Task statement:
Both the line below containing "diff --git a/src/ui.cpp b/src/ui.cpp" and the line containing "static constexpr float SP_A0", along with every line between them, should be repeated exactly; no other line belongs in the answer.

(Task inputs)

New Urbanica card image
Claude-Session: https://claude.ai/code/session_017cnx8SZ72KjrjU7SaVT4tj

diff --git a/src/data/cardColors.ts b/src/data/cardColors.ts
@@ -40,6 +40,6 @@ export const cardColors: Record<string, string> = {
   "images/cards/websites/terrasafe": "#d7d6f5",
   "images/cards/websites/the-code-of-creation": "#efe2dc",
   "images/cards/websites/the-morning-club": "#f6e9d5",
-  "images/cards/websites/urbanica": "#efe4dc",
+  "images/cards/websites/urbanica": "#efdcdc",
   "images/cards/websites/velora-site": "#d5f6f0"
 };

(End Task inputs)
(Task inputs)

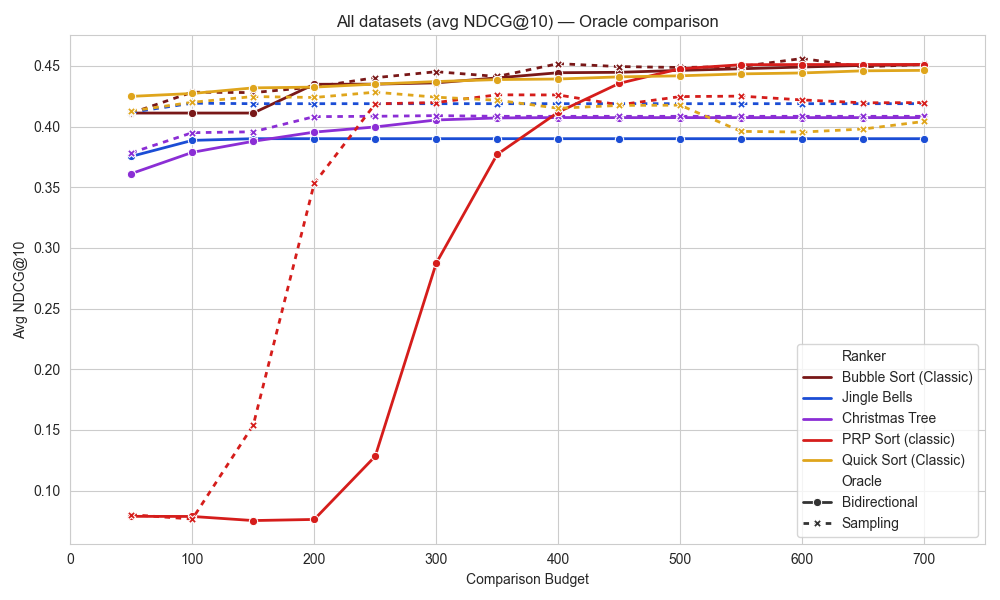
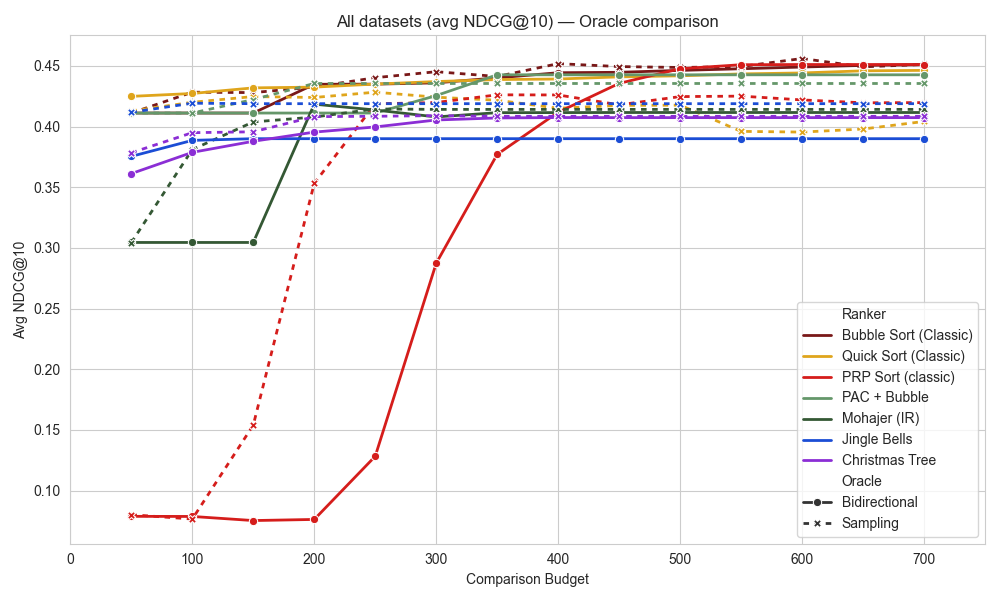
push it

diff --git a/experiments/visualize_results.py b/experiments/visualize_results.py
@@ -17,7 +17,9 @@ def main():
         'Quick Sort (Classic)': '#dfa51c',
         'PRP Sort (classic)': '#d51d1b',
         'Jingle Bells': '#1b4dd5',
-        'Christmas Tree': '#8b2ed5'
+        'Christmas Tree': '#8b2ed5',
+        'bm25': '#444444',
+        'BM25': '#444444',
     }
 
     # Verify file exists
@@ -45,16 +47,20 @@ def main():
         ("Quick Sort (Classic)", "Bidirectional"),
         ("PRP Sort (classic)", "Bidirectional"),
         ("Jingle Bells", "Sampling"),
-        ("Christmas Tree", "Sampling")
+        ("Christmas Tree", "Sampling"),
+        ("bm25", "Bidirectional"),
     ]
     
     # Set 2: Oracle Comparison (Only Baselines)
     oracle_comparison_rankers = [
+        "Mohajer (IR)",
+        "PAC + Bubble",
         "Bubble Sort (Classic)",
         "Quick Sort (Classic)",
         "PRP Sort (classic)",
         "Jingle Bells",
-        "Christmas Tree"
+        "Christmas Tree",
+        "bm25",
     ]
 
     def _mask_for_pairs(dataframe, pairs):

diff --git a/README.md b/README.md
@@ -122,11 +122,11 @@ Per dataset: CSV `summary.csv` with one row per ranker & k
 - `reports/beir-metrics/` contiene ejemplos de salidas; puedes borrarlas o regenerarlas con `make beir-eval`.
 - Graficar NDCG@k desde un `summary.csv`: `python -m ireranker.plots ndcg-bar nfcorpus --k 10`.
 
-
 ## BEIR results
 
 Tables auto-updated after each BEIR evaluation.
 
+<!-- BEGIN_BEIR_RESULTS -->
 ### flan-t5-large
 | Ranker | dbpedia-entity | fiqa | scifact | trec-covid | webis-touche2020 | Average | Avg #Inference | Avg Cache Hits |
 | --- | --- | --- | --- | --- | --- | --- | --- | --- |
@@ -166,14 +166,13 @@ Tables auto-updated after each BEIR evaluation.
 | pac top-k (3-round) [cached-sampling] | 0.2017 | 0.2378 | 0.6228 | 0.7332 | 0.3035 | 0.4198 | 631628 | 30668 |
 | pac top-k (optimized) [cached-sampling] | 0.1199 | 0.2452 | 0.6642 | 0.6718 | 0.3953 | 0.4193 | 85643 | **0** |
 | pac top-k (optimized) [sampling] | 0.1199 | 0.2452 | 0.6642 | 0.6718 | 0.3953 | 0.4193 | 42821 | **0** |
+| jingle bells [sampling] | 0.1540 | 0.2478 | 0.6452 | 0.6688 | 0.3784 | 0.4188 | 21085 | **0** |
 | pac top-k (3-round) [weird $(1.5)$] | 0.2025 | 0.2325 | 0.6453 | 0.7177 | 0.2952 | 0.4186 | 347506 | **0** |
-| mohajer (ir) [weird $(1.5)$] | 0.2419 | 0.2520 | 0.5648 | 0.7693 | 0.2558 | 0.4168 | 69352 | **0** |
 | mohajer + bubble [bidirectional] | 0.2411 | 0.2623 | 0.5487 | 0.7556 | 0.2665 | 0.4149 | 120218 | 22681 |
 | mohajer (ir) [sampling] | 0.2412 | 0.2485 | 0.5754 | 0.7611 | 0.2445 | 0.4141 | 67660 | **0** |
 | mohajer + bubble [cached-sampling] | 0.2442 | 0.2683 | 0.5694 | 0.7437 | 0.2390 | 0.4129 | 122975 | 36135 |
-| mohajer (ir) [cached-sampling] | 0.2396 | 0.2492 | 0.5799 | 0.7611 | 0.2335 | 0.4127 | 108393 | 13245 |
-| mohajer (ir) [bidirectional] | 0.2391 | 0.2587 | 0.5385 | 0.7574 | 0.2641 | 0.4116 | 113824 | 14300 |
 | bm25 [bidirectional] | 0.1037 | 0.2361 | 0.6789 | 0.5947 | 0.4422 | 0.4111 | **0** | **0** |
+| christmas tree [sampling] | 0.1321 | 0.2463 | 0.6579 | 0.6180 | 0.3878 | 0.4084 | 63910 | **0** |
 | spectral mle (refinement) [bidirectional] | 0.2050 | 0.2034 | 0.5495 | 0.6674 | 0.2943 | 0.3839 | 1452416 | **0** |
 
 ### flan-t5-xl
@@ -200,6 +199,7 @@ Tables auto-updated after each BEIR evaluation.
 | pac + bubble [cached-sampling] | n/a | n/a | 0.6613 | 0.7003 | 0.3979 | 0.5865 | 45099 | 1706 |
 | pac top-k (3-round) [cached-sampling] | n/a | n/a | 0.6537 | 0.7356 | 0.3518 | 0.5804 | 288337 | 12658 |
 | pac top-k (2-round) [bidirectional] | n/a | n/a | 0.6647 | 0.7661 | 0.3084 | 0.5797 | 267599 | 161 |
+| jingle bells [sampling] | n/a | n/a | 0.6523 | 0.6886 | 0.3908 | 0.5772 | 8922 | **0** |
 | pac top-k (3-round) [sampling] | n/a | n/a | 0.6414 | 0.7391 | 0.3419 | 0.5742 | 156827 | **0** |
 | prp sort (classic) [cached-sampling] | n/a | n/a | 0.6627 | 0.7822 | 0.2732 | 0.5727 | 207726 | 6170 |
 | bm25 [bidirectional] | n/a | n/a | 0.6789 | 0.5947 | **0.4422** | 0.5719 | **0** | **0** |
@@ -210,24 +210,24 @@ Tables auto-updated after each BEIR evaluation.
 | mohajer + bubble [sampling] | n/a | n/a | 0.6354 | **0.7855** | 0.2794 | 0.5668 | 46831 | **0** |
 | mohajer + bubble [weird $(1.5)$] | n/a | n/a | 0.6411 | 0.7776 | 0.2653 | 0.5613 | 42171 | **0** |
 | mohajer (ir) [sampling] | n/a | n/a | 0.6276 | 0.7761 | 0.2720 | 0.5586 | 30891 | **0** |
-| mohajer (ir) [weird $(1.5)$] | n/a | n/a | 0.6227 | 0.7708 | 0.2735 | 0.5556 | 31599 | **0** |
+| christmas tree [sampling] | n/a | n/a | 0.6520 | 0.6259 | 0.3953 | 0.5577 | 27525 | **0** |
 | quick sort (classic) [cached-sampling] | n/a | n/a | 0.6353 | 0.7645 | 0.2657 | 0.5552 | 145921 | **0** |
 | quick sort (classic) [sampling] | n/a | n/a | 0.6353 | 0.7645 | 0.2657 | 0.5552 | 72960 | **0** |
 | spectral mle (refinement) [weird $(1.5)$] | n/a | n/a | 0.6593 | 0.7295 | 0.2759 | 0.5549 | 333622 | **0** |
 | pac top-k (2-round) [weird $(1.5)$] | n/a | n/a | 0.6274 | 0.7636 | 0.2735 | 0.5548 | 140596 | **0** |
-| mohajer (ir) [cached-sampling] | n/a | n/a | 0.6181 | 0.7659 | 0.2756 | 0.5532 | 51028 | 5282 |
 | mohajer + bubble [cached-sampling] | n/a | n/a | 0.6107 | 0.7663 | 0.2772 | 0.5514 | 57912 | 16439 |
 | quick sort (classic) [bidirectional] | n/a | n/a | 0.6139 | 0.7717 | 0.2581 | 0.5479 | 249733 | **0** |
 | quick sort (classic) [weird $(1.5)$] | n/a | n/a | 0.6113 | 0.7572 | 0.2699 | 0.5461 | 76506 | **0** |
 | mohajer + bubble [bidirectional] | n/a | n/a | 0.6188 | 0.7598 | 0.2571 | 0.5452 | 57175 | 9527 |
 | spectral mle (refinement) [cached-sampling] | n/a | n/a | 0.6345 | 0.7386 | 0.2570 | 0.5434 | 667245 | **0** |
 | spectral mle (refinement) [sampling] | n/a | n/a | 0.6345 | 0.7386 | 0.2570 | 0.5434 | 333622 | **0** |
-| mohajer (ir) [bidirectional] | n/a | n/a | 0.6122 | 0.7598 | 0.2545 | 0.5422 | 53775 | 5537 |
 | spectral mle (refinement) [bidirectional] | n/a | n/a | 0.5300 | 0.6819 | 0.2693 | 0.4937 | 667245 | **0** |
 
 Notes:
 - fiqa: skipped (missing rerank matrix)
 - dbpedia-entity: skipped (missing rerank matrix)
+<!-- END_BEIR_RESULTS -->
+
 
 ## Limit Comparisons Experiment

(End Task inputs)
(Task inputs)

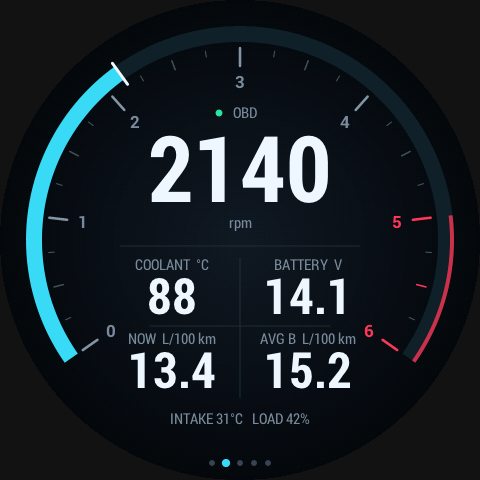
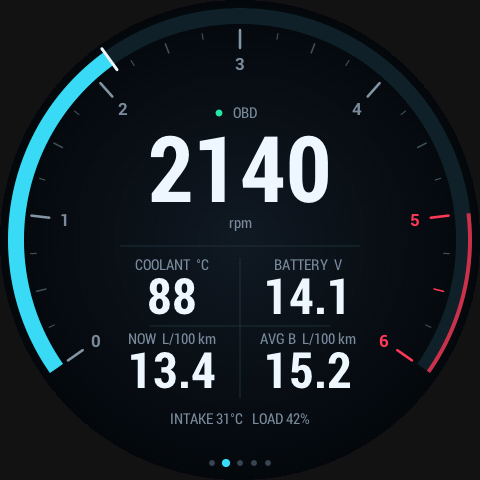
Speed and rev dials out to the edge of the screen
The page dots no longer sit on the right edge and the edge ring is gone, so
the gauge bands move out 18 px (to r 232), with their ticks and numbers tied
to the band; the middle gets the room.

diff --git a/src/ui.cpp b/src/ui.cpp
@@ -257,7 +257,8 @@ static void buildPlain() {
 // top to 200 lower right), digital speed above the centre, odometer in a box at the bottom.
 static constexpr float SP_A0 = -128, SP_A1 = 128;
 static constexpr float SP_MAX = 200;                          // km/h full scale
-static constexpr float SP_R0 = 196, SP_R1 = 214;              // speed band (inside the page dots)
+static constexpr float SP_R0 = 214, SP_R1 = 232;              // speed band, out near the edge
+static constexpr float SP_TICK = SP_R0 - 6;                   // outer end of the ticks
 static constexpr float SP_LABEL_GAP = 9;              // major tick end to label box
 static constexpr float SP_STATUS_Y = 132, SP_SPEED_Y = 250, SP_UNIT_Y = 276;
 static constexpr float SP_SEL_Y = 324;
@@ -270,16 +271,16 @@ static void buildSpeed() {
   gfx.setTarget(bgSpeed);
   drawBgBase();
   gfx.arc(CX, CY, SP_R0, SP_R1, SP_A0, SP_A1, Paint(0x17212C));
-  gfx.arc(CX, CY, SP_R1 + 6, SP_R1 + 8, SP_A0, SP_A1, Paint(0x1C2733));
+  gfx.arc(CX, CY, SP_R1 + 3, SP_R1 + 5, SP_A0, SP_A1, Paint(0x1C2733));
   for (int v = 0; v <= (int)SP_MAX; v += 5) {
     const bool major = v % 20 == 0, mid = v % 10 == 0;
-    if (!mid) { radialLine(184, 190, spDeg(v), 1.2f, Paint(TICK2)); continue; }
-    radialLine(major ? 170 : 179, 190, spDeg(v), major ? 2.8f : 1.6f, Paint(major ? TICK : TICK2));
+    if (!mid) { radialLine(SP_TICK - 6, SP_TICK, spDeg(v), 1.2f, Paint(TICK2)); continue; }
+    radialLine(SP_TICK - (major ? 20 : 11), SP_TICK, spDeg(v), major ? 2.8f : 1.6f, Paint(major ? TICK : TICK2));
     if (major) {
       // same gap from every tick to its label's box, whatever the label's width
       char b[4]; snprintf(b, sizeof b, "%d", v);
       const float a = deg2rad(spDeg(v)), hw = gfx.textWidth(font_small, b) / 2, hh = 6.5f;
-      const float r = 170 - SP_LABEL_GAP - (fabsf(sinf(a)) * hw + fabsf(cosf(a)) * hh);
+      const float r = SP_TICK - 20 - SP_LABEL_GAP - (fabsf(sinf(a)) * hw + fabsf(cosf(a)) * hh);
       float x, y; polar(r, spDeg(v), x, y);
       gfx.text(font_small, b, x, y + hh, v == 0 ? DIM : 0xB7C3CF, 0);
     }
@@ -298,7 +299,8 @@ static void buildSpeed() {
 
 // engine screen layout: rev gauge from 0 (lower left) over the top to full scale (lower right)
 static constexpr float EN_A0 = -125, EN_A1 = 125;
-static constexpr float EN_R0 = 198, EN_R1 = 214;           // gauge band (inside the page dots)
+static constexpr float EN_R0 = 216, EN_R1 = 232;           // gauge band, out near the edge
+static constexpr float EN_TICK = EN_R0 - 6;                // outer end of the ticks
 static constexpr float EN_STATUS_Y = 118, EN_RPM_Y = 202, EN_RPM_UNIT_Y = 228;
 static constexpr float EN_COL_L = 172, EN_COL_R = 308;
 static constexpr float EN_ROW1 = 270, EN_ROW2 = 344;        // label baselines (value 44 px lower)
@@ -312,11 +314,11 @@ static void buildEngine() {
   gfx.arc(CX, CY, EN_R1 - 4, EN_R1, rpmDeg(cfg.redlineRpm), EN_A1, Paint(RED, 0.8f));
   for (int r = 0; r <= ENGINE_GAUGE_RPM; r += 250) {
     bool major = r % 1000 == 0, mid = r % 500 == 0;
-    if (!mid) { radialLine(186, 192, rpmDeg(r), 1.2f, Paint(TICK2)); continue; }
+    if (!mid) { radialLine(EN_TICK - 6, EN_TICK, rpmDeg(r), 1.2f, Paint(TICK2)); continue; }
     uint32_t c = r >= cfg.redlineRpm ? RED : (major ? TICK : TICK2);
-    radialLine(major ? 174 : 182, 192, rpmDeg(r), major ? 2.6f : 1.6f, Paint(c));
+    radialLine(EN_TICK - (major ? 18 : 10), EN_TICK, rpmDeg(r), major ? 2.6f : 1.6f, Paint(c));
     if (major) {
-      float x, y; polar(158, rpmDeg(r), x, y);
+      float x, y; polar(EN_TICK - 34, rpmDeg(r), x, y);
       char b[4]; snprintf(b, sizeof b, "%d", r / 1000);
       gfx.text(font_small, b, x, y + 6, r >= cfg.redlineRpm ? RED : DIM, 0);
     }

(End Task inputs)

Expected answer:
diff --git a/src/ui.cpp b/src/ui.cpp
@@ -257,7 +257,8 @@ static void buildPlain() {
 // top to 200 lower right), digital speed above the centre, odometer in a box at the bottom.
 static constexpr float SP_A0 = -128, SP_A1 = 128;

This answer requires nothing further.